One case currently before the courts is that of Francisco Munoz, one of the inventors of foaming hand sanitizers, dispensers that have become ubiquitous in shopping malls and public bathrooms. Munoz and his partners formed a company to develop this product, which was subsequently bought out by a larger corporation, Deb Group. During his employment, Munoz executed assignment documents transferring the ownership of the invention to Deb. At a later date, Munoz was fired by Deb. Munoz now alleges that Deb pressured him into signing the documents, which he only later learned transferred his rights to the invention. While these allegations have not yet been proven in court, the saga provides a good lesson as to why you should always read and understand everything you are asked to sign.

As alluded to above, complicated legal issues of ownership also arise when an employee has signed an employment contract containing provisions which stipulate that inventions developed during the course of their work are owned by the employer. Let me paint a possible scenario: a grad student at a university signs an employment contract that specifically states that any inventions developed during her employment are owned by the university. Her research involves investigating novel polymers, which are to be used for the manufacture of computer chips. While running an experiment late on a Friday night, the student becomes bored (obviously this scenario is fictitious — who could ever be bored in a chemistry lab!) and mixes the polymers with a completely unrelated substance, which results in a new adhesive. Over the next several weeks, including weekends, she refines the adhesive and finds that it is superior to any of those known before. Eureka — an invention! But who owns the invention? There are convincing arguments on both sides. The student was using the university’s materials and equipment and was conducting research during the course of her degree. However, it’s clear that some of the research for the adhesive was conducted on her own time and was not related to the research she was specifically hired to conduct. In such a scenario, there are no easy answers as to who owns the invention. When complicated issues of ownership arise before a court, the outcome of the case will be heavily dependent upon the evidence at hand, with the court weighing those factors, and others, discussed above.

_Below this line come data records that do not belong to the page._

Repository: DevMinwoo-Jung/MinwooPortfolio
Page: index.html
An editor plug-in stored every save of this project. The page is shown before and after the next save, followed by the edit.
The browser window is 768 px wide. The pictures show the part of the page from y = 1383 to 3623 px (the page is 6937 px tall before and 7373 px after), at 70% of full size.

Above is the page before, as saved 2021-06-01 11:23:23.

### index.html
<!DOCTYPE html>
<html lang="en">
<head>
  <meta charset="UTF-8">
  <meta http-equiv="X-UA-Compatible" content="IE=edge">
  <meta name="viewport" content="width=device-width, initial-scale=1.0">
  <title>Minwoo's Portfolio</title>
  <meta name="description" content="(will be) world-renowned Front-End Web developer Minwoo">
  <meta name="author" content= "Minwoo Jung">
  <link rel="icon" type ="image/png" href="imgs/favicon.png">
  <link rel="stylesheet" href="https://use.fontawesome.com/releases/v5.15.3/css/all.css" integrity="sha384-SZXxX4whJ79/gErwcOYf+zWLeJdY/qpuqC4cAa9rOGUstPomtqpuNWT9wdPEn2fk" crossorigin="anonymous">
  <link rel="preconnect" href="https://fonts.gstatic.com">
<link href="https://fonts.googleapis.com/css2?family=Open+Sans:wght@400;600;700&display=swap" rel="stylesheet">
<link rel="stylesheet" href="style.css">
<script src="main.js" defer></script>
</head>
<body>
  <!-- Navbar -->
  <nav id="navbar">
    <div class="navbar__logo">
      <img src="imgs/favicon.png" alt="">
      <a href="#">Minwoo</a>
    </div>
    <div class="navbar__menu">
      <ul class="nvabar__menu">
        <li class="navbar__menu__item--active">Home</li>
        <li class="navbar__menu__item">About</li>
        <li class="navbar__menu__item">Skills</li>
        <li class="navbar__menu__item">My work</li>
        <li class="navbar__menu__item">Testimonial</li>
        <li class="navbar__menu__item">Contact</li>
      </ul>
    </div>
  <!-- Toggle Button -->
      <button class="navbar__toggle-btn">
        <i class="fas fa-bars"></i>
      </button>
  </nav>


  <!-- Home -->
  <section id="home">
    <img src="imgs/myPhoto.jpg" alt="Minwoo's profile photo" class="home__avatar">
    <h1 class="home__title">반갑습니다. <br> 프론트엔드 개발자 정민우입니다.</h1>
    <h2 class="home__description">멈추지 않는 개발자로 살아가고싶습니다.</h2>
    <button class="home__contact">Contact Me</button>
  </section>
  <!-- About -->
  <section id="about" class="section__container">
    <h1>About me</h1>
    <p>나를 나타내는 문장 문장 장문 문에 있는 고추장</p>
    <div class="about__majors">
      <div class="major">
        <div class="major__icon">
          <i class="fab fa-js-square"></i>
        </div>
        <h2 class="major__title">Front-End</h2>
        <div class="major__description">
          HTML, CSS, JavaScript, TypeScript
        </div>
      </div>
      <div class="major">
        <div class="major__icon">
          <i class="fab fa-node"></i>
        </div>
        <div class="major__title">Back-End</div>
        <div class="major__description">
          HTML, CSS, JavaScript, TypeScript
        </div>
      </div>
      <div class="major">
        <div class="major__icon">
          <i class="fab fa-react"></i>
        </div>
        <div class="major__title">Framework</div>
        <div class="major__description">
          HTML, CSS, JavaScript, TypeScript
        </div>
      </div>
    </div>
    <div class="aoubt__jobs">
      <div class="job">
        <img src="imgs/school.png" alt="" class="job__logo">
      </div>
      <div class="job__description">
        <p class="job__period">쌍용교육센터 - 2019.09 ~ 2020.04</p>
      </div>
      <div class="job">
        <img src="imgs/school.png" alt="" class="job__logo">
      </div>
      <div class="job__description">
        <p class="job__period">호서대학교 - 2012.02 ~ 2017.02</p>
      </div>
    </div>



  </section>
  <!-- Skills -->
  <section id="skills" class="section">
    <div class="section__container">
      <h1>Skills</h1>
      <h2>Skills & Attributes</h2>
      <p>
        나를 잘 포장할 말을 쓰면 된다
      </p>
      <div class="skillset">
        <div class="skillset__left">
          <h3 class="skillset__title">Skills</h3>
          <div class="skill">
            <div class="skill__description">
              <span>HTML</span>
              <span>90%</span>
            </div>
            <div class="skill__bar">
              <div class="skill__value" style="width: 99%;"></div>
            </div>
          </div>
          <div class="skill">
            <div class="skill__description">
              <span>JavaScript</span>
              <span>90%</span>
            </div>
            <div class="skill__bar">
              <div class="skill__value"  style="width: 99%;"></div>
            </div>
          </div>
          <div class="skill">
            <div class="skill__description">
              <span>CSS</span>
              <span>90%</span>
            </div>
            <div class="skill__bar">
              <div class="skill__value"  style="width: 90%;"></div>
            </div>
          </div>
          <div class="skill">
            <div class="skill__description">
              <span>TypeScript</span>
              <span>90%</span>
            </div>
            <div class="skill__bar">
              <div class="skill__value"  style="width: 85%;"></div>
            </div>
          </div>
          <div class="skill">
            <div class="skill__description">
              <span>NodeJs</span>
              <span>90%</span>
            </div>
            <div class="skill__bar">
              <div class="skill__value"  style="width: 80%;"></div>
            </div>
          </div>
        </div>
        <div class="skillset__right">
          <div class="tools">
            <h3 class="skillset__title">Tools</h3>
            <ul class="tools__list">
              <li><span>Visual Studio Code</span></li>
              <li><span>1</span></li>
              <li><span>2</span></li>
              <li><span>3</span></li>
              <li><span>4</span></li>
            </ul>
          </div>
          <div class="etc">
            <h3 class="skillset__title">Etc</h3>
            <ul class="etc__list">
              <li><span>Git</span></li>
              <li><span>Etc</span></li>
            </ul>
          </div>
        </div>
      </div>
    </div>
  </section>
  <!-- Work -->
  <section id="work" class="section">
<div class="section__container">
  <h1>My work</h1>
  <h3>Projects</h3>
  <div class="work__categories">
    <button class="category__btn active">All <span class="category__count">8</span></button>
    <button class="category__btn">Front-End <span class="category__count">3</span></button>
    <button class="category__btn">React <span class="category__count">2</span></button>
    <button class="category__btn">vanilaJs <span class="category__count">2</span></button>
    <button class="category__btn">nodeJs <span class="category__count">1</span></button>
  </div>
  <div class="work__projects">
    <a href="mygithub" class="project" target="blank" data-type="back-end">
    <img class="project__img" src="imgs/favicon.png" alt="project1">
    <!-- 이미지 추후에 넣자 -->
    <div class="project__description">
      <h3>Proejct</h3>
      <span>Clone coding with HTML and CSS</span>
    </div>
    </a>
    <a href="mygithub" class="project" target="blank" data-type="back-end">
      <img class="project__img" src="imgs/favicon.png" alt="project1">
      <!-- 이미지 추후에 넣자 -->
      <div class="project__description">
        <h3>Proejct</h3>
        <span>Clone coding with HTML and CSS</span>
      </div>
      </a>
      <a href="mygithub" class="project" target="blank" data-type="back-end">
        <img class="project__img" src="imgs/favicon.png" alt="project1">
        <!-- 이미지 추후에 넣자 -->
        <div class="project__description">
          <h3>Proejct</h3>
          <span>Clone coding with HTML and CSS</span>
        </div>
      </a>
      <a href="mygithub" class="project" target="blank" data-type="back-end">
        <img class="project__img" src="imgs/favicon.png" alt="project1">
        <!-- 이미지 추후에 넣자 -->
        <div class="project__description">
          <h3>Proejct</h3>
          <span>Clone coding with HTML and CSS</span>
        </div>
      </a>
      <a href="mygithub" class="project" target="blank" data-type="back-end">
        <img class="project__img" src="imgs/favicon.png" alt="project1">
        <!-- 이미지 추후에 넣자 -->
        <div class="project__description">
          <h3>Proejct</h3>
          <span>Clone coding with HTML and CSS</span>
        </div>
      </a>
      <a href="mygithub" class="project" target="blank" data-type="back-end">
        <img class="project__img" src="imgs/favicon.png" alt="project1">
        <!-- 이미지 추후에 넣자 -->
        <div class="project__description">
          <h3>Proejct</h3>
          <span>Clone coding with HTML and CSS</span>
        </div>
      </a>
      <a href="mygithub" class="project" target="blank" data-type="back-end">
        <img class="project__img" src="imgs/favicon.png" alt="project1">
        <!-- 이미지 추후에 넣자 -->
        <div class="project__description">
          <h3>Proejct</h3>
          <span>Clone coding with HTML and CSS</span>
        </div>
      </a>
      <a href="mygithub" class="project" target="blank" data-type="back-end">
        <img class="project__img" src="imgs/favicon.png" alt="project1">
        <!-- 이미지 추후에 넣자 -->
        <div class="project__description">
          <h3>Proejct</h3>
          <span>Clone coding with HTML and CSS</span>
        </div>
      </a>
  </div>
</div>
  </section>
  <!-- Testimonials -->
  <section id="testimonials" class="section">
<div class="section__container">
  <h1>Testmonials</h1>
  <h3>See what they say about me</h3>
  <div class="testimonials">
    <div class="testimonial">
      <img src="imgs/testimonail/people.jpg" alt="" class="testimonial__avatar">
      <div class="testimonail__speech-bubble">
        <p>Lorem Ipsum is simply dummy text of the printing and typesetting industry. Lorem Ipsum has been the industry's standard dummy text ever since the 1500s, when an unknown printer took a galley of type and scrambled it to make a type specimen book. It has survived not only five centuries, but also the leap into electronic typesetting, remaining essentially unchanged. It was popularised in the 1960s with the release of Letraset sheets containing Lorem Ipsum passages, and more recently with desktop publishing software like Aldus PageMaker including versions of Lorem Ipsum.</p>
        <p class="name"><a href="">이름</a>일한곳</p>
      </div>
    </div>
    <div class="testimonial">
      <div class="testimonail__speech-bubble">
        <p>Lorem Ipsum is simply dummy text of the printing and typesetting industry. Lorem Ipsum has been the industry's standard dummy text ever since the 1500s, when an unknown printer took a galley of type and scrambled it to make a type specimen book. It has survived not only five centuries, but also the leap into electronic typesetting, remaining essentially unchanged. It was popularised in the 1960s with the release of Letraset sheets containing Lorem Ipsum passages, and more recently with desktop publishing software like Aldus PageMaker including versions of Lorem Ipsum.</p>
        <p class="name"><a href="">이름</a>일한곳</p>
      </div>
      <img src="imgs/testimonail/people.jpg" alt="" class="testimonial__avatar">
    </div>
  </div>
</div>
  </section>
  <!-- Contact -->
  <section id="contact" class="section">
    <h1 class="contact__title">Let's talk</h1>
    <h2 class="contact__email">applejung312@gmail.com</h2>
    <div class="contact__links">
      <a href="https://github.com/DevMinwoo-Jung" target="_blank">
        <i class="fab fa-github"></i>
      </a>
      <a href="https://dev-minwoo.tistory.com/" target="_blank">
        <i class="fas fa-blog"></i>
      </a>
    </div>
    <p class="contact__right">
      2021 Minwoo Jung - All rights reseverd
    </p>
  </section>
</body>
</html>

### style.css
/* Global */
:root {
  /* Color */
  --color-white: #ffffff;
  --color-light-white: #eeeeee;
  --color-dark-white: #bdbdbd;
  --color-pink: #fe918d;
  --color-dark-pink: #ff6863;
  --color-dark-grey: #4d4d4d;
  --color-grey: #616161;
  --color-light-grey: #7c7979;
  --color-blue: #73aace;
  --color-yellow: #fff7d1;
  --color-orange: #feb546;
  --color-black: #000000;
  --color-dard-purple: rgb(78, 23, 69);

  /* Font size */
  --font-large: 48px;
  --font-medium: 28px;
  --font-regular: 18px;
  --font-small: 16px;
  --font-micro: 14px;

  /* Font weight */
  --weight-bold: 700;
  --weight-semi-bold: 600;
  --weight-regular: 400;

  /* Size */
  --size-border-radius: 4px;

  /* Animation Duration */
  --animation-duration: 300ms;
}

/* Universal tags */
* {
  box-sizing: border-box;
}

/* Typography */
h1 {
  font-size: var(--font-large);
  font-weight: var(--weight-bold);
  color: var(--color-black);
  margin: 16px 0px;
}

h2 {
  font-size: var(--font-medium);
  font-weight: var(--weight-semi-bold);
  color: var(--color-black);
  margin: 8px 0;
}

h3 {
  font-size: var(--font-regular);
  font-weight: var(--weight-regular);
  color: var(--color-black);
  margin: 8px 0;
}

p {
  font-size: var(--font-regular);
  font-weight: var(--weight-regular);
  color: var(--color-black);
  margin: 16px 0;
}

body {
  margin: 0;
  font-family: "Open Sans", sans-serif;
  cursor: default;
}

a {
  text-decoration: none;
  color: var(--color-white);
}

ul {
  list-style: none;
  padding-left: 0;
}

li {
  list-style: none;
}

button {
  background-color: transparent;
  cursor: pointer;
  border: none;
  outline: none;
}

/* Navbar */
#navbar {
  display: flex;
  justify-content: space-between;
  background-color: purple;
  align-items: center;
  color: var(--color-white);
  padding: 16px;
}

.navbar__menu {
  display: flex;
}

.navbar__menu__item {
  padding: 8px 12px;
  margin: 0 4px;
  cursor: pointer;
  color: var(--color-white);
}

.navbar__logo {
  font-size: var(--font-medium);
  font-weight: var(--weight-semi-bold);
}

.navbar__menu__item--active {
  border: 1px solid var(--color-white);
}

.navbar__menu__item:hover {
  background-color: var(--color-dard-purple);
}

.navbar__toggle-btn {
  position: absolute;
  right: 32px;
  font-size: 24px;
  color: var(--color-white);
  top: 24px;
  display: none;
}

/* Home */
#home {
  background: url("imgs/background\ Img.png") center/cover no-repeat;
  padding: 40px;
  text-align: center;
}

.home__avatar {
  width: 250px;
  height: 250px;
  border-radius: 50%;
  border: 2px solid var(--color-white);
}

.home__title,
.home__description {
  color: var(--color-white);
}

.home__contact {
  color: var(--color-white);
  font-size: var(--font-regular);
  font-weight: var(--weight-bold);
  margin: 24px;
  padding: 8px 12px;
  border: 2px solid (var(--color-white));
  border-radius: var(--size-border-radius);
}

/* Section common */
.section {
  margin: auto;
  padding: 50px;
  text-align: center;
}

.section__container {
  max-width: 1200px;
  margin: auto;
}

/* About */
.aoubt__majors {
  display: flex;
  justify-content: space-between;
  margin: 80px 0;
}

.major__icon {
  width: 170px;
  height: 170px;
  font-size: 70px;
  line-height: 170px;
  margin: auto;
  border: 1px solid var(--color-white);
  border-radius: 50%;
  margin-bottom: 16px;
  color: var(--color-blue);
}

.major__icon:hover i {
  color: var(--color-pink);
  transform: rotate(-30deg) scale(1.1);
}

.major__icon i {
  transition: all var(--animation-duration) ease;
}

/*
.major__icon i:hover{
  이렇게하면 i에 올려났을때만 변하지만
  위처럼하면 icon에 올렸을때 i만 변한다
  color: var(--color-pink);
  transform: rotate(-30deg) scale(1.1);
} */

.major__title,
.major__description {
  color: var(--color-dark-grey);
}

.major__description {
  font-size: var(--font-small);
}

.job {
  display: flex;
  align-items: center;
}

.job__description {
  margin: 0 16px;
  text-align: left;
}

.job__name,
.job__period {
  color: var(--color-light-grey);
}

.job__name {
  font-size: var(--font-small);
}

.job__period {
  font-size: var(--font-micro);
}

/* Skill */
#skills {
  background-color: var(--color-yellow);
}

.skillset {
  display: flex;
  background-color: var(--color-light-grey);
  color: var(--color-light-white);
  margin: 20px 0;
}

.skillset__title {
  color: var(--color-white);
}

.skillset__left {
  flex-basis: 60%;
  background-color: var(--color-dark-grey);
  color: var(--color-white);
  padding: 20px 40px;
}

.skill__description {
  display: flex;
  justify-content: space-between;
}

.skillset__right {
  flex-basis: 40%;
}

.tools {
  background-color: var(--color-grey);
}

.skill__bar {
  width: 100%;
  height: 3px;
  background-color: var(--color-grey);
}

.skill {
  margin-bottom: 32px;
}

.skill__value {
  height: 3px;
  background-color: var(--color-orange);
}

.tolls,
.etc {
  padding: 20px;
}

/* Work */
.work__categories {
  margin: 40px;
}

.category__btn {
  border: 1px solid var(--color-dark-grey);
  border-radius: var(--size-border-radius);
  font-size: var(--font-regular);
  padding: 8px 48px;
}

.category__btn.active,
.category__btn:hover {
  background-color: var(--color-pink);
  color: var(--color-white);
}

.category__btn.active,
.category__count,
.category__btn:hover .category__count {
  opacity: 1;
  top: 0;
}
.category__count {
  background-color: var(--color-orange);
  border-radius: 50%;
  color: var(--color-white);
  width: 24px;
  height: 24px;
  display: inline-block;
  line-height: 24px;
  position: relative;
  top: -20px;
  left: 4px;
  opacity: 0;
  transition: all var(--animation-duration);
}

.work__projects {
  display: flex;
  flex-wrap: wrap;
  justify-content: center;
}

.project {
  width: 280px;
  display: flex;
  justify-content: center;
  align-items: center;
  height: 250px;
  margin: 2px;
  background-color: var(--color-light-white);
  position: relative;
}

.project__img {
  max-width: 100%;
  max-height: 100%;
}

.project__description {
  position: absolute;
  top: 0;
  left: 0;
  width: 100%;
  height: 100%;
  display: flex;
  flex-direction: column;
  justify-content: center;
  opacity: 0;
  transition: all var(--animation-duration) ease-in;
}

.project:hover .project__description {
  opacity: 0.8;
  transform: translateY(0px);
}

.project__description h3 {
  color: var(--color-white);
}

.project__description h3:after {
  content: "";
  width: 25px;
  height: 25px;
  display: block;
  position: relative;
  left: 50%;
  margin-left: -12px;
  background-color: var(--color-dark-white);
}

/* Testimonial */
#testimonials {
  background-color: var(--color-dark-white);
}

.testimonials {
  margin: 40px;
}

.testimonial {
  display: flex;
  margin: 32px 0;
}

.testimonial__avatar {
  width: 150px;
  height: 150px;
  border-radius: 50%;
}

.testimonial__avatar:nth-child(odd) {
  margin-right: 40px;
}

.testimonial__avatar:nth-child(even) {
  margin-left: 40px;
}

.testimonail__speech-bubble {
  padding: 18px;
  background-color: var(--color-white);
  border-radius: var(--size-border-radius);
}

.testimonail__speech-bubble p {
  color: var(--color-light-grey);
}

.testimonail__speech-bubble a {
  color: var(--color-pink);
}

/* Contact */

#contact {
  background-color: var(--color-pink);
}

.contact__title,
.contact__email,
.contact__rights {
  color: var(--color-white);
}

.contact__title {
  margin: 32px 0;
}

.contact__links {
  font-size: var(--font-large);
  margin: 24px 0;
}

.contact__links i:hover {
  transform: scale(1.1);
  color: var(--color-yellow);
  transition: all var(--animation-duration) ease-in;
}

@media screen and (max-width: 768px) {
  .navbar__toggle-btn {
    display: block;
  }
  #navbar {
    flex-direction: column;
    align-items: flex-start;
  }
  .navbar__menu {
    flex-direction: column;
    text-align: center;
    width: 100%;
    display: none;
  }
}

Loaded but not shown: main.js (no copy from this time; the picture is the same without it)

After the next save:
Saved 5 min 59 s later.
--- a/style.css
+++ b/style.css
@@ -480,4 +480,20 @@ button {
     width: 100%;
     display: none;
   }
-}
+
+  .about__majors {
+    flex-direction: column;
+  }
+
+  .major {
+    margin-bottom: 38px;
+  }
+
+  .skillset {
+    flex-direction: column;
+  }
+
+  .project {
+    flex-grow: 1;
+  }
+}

Disputes over the ownership of an invention often arise after the invention has become financially successful. It is therefore best to be proactive at the time a patent application is filed to determine who is the rightful owner of the invention and to maintain a clear record of any documents to support or establish that ownership.